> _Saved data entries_
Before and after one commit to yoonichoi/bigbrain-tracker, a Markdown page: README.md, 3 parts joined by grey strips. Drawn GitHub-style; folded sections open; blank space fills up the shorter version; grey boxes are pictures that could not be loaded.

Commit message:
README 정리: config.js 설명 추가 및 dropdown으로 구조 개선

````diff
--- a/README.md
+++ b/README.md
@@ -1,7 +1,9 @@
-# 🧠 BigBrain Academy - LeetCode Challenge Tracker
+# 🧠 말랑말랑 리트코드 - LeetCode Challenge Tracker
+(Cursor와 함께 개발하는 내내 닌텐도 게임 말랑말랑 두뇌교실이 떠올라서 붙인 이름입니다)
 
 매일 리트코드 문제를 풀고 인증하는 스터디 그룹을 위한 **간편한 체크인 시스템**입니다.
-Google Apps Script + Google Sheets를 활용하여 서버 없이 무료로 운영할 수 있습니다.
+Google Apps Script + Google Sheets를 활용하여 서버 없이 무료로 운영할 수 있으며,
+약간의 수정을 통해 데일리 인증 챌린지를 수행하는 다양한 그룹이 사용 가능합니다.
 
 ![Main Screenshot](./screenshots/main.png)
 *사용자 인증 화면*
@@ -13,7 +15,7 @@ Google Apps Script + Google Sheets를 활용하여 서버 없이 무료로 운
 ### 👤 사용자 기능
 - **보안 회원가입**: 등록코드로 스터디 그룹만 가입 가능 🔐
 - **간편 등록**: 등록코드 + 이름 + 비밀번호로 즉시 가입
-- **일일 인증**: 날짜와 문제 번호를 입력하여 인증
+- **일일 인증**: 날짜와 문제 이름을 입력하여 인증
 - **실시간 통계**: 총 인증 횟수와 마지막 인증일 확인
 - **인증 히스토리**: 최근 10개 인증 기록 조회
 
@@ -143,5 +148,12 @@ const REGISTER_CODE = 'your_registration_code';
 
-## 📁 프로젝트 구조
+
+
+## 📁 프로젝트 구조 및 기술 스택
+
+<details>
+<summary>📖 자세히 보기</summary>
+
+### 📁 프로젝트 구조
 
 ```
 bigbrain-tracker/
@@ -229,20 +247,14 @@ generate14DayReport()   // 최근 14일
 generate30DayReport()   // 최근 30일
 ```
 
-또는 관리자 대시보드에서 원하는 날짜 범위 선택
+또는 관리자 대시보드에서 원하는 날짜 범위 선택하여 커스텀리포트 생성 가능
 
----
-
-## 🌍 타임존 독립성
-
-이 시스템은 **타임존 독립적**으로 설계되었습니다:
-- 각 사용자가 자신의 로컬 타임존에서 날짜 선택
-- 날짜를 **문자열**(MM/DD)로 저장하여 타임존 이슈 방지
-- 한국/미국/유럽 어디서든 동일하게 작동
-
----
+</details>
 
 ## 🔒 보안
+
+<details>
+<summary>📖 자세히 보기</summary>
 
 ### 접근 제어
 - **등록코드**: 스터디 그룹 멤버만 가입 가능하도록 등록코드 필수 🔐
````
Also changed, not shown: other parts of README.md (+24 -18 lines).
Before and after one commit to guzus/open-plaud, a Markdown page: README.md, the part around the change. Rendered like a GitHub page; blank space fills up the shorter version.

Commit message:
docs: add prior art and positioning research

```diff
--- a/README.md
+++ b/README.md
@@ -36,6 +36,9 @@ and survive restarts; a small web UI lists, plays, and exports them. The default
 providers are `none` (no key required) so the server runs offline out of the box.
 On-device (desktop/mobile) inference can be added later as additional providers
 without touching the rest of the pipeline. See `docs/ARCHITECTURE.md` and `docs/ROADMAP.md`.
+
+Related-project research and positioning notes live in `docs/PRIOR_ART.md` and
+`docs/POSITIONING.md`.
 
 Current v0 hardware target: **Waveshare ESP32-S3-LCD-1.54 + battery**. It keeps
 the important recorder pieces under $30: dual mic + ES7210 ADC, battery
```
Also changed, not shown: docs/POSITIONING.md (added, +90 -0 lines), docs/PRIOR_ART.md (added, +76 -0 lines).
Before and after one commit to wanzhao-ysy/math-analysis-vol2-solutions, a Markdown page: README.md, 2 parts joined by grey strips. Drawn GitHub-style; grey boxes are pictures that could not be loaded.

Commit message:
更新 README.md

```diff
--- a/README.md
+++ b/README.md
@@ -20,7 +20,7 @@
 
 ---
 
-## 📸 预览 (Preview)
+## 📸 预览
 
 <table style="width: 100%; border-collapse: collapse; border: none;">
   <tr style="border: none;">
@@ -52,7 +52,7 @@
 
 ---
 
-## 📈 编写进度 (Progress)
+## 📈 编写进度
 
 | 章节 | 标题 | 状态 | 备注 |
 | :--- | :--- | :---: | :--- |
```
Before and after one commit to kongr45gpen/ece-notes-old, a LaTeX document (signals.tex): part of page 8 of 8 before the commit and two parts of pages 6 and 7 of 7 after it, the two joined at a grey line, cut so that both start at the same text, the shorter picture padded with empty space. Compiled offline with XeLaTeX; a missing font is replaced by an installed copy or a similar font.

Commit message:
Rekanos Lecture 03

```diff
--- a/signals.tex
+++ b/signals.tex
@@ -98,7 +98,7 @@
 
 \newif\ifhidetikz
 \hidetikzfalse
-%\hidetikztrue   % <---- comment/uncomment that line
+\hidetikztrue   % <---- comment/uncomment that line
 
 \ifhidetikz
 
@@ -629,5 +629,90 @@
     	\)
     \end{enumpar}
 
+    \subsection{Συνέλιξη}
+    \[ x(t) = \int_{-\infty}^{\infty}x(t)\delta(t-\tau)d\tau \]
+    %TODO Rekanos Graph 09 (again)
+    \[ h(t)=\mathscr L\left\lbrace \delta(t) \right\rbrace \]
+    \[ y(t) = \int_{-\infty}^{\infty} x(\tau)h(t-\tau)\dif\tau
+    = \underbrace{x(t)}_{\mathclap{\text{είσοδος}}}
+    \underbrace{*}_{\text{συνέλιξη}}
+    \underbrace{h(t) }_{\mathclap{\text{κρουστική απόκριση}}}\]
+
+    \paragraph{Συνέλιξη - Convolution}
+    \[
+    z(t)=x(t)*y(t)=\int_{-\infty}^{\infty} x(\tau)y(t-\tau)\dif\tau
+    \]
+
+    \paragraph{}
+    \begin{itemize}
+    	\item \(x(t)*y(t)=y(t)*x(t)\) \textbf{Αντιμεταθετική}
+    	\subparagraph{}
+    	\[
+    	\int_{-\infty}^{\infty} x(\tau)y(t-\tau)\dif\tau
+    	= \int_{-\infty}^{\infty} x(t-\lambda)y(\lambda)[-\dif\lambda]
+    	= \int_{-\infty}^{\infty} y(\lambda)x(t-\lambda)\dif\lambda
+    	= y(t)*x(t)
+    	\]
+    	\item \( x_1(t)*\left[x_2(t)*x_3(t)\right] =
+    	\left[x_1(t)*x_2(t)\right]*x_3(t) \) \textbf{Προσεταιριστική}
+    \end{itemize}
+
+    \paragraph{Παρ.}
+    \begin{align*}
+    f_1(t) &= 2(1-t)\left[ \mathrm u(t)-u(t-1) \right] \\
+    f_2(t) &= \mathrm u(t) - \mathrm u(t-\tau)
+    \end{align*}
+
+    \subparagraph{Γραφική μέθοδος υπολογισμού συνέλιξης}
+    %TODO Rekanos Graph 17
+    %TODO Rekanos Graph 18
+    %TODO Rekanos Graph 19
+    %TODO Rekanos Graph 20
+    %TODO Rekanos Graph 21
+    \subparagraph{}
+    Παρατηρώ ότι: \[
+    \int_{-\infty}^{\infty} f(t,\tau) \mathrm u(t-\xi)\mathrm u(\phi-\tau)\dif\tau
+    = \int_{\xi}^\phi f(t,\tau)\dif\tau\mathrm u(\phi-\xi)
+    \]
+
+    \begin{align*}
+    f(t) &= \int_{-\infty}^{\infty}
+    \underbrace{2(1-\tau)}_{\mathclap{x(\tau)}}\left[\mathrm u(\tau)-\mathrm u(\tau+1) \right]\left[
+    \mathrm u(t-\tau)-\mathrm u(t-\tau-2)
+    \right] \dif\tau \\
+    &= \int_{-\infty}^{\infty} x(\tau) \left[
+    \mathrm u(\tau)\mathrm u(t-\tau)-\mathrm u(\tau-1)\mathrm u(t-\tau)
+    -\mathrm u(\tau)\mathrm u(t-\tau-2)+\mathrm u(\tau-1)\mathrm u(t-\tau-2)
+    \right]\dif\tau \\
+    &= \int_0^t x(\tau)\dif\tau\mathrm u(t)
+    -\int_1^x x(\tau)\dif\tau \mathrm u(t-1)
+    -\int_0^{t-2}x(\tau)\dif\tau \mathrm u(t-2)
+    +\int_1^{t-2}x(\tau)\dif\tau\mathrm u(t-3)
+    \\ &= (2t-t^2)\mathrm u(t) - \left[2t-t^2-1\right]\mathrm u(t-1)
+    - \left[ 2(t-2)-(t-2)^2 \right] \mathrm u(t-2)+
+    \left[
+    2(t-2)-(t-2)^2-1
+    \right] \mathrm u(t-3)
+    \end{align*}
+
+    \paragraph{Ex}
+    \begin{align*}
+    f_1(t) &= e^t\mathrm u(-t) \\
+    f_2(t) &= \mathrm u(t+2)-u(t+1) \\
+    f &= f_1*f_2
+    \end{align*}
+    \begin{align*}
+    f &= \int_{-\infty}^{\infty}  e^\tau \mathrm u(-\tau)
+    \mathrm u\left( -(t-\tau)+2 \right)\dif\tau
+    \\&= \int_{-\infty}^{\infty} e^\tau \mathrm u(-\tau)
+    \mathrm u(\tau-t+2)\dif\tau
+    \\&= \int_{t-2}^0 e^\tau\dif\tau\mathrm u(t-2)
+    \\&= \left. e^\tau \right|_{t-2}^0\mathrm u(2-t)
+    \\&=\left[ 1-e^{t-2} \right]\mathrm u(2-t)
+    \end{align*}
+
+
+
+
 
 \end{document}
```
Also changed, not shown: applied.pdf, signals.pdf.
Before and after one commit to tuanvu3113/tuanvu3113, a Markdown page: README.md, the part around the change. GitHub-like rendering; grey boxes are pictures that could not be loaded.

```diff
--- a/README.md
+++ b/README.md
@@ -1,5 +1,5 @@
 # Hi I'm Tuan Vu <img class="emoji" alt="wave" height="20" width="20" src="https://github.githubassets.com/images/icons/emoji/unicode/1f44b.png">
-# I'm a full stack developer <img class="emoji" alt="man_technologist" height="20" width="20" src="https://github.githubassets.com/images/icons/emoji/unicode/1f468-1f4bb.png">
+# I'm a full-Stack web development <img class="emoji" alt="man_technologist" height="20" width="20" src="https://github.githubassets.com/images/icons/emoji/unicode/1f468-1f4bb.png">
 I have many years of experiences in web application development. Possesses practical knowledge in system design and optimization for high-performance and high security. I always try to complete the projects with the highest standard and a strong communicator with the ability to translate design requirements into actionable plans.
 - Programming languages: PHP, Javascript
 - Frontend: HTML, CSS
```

> _PROBLEM DESCRIPTION_
Using the data above, tally each line in which "Rekanos" appears and give the number with no other words.

> _ANSWER SECTION_
7